### WORK TO BE COMPLETED
Please write out the listing exactly, with nothing altered.

### MATERIAL TO PROCESS
--- START ---

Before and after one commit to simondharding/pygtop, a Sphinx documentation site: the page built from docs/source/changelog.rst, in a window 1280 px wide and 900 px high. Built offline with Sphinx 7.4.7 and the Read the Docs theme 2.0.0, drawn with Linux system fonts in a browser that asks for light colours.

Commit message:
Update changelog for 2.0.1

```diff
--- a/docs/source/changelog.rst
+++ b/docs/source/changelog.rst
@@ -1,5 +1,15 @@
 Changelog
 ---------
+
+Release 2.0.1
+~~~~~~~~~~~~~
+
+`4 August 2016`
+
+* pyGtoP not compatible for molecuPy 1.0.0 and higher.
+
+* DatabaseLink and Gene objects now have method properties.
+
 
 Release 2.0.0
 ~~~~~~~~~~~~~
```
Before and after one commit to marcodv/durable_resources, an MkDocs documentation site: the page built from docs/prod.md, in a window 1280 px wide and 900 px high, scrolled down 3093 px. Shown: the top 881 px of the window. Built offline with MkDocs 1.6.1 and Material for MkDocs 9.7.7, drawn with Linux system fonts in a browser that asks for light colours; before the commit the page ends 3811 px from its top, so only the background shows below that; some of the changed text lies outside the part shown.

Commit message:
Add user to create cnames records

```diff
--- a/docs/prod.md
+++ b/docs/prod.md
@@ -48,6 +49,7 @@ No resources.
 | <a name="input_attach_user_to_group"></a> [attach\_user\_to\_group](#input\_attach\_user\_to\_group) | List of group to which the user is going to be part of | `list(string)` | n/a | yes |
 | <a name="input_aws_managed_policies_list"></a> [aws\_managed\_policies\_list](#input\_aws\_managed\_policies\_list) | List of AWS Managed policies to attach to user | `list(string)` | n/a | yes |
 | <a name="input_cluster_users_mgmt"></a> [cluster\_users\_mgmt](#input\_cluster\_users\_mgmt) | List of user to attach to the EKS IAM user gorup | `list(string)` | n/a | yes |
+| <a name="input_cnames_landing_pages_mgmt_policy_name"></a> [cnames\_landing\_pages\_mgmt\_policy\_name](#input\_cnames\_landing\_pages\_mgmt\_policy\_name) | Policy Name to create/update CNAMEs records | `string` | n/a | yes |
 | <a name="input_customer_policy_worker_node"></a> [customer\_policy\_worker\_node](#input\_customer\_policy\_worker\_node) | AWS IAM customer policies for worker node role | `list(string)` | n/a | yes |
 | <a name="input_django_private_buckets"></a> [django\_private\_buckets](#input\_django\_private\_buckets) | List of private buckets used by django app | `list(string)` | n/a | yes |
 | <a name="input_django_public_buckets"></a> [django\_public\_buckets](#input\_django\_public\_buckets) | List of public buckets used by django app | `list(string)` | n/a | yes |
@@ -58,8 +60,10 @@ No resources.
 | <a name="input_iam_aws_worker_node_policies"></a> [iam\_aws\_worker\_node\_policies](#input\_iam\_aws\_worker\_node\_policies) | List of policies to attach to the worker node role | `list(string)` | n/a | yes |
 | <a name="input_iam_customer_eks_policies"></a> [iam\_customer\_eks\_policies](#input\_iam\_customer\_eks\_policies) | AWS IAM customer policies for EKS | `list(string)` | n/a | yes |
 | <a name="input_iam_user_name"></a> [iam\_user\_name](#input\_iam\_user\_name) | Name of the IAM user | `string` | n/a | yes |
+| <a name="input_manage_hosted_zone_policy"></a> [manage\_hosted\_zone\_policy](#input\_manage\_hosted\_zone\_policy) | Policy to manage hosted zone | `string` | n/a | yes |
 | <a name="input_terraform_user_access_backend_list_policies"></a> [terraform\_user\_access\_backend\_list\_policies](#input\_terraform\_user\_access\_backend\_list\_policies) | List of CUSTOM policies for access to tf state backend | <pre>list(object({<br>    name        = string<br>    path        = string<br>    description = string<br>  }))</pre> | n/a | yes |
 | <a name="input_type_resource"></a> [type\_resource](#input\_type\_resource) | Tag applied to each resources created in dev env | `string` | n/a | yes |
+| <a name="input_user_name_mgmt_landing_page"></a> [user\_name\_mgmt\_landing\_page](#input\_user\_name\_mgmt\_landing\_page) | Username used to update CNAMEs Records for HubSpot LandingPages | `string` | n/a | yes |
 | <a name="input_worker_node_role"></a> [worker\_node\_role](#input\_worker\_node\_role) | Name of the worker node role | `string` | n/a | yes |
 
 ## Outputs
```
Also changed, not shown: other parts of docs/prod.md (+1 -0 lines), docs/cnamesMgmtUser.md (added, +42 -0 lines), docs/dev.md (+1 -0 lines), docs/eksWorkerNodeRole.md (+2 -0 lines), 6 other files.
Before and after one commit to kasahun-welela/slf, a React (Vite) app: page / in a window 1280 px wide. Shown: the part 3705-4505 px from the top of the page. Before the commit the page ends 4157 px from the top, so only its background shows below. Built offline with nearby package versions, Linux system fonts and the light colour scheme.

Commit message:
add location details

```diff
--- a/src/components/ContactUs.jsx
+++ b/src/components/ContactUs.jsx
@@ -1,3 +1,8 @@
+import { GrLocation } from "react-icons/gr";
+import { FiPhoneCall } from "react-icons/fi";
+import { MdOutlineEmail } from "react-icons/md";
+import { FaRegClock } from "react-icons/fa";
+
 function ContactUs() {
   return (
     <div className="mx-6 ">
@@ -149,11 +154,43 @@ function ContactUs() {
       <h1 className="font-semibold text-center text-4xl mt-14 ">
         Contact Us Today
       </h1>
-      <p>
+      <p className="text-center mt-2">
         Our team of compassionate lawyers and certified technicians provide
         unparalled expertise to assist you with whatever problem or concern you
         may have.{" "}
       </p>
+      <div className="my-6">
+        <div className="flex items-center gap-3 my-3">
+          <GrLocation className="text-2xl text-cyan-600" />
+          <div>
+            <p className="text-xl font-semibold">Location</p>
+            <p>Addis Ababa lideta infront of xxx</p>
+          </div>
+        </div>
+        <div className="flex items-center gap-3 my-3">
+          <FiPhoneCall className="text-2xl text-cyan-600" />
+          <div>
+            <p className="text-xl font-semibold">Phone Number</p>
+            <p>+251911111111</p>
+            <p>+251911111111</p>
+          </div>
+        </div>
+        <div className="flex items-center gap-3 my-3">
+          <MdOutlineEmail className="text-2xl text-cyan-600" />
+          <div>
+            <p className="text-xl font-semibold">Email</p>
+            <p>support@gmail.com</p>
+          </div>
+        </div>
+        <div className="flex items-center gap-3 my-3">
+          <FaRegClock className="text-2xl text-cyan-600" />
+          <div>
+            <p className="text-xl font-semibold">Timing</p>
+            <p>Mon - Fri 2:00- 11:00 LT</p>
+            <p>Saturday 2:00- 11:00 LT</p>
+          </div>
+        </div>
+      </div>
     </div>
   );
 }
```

--- END ---

### RESULT OF THIS TASK
Before and after one commit to simondharding/pygtop, a Sphinx documentation site: the page built from docs/source/changelog.rst, in a window 1280 px wide and 900 px high. Built offline with Sphinx 7.4.7 and the Read the Docs theme 2.0.0, drawn with Linux system fonts in a browser that asks for light colours.

Commit message:
Update changelog for 2.0.1

```diff
--- a/docs/source/changelog.rst
+++ b/docs/source/changelog.rst
@@ -1,5 +1,15 @@
 Changelog
 ---------
+
+Release 2.0.1
+~~~~~~~~~~~~~
+
+`4 August 2016`
+
+* pyGtoP not compatible for molecuPy 1.0.0 and higher.
+
+* DatabaseLink and Gene objects now have method properties.
+
 
 Release 2.0.0
 ~~~~~~~~~~~~~
```
Before and after one commit to marcodv/durable_resources, an MkDocs documentation site: the page built from docs/prod.md, in a window 1280 px wide and 900 px high, scrolled down 3093 px. Shown: the top 881 px of the window. Built offline with MkDocs 1.6.1 and Material for MkDocs 9.7.7, drawn with Linux system fonts in a browser that asks for light colours; before the commit the page ends 3811 px from its top, so only the background shows below that; some of the changed text lies outside the part shown.

Commit message:
Add user to create cnames records

```diff
--- a/docs/prod.md
+++ b/docs/prod.md
@@ -48,6 +49,7 @@ No resources.
 | <a name="input_attach_user_to_group"></a> [attach\_user\_to\_group](#input\_attach\_user\_to\_group) | List of group to which the user is going to be part of | `list(string)` | n/a | yes |
 | <a name="input_aws_managed_policies_list"></a> [aws\_managed\_policies\_list](#input\_aws\_managed\_policies\_list) | List of AWS Managed policies to attach to user | `list(string)` | n/a | yes |
 | <a name="input_cluster_users_mgmt"></a> [cluster\_users\_mgmt](#input\_cluster\_users\_mgmt) | List of user to attach to the EKS IAM user gorup | `list(string)` | n/a | yes |
+| <a name="input_cnames_landing_pages_mgmt_policy_name"></a> [cnames\_landing\_pages\_mgmt\_policy\_name](#input\_cnames\_landing\_pages\_mgmt\_policy\_name) | Policy Name to create/update CNAMEs records | `string` | n/a | yes |
 | <a name="input_customer_policy_worker_node"></a> [customer\_policy\_worker\_node](#input\_customer\_policy\_worker\_node) | AWS IAM customer policies for worker node role | `list(string)` | n/a | yes |
 | <a name="input_django_private_buckets"></a> [django\_private\_buckets](#input\_django\_private\_buckets) | List of private buckets used by django app | `list(string)` | n/a | yes |
 | <a name="input_django_public_buckets"></a> [django\_public\_buckets](#input\_django\_public\_buckets) | List of public buckets used by django app | `list(string)` | n/a | yes |
@@ -58,8 +60,10 @@ No resources.
 | <a name="input_iam_aws_worker_node_policies"></a> [iam\_aws\_worker\_node\_policies](#input\_iam\_aws\_worker\_node\_policies) | List of policies to attach to the worker node role | `list(string)` | n/a | yes |
 | <a name="input_iam_customer_eks_policies"></a> [iam\_customer\_eks\_policies](#input\_iam\_customer\_eks\_policies) | AWS IAM customer policies for EKS | `list(string)` | n/a | yes |
 | <a name="input_iam_user_name"></a> [iam\_user\_name](#input\_iam\_user\_name) | Name of the IAM user | `string` | n/a | yes |
+| <a name="input_manage_hosted_zone_policy"></a> [manage\_hosted\_zone\_policy](#input\_manage\_hosted\_zone\_policy) | Policy to manage hosted zone | `string` | n/a | yes |
 | <a name="input_terraform_user_access_backend_list_policies"></a> [terraform\_user\_access\_backend\_list\_policies](#input\_terraform\_user\_access\_backend\_list\_policies) | List of CUSTOM policies for access to tf state backend | <pre>list(object({<br>    name        = string<br>    path        = string<br>    description = string<br>  }))</pre> | n/a | yes |
 | <a name="input_type_resource"></a> [type\_resource](#input\_type\_resource) | Tag applied to each resources created in dev env | `string` | n/a | yes |
+| <a name="input_user_name_mgmt_landing_page"></a> [user\_name\_mgmt\_landing\_page](#input\_user\_name\_mgmt\_landing\_page) | Username used to update CNAMEs Records for HubSpot LandingPages | `string` | n/a | yes |
 | <a name="input_worker_node_role"></a> [worker\_node\_role](#input\_worker\_node\_role) | Name of the worker node role | `string` | n/a | yes |
 
 ## Outputs
```
Also changed, not shown: other parts of docs/prod.md (+1 -0 lines), docs/cnamesMgmtUser.md (added, +42 -0 lines), docs/dev.md (+1 -0 lines), docs/eksWorkerNodeRole.md (+2 -0 lines), 6 other files.
Before and after one commit to kasahun-welela/slf, a React (Vite) app: page / in a window 1280 px wide. Shown: the part 3705-4505 px from the top of the page. Before the commit the page ends 4157 px from the top, so only its background shows below. Built offline with nearby package versions, Linux system fonts and the light colour scheme.

Commit message:
add location details

```diff
--- a/src/components/ContactUs.jsx
+++ b/src/components/ContactUs.jsx
@@ -1,3 +1,8 @@
+import { GrLocation } from "react-icons/gr";
+import { FiPhoneCall } from "react-icons/fi";
+import { MdOutlineEmail } from "react-icons/md";
+import { FaRegClock } from "react-icons/fa";
+
 function ContactUs() {
   return (
     <div className="mx-6 ">
@@ -149,11 +154,43 @@ function ContactUs() {
       <h1 className="font-semibold text-center text-4xl mt-14 ">
         Contact Us Today
       </h1>
-      <p>
+      <p className="text-center mt-2">
         Our team of compassionate lawyers and certified technicians provide
         unparalled expertise to assist you with whatever problem or concern you
         may have.{" "}
       </p>
+      <div className="my-6">
+        <div className="flex items-center gap-3 my-3">
+          <GrLocation className="text-2xl text-cyan-600" />
+          <div>
+            <p className="text-xl font-semibold">Location</p>
+            <p>Addis Ababa lideta infront of xxx</p>
+          </div>
+        </div>
+        <div className="flex items-center gap-3 my-3">
+          <FiPhoneCall className="text-2xl text-cyan-600" />
+          <div>
+            <p className="text-xl font-semibold">Phone Number</p>
+            <p>+251911111111</p>
+            <p>+251911111111</p>
+          </div>
+        </div>
+        <div className="flex items-center gap-3 my-3">
+          <MdOutlineEmail className="text-2xl text-cyan-600" />
+          <div>
+            <p className="text-xl font-semibold">Email</p>
+            <p>support@gmail.com</p>
+          </div>
+        </div>
+        <div className="flex items-center gap-3 my-3">
+          <FaRegClock className="text-2xl text-cyan-600" />
+          <div>
+            <p className="text-xl font-semibold">Timing</p>
+            <p>Mon - Fri 2:00- 11:00 LT</p>
+            <p>Saturday 2:00- 11:00 LT</p>
+          </div>
+        </div>
+      </div>
     </div>
   );
 }
```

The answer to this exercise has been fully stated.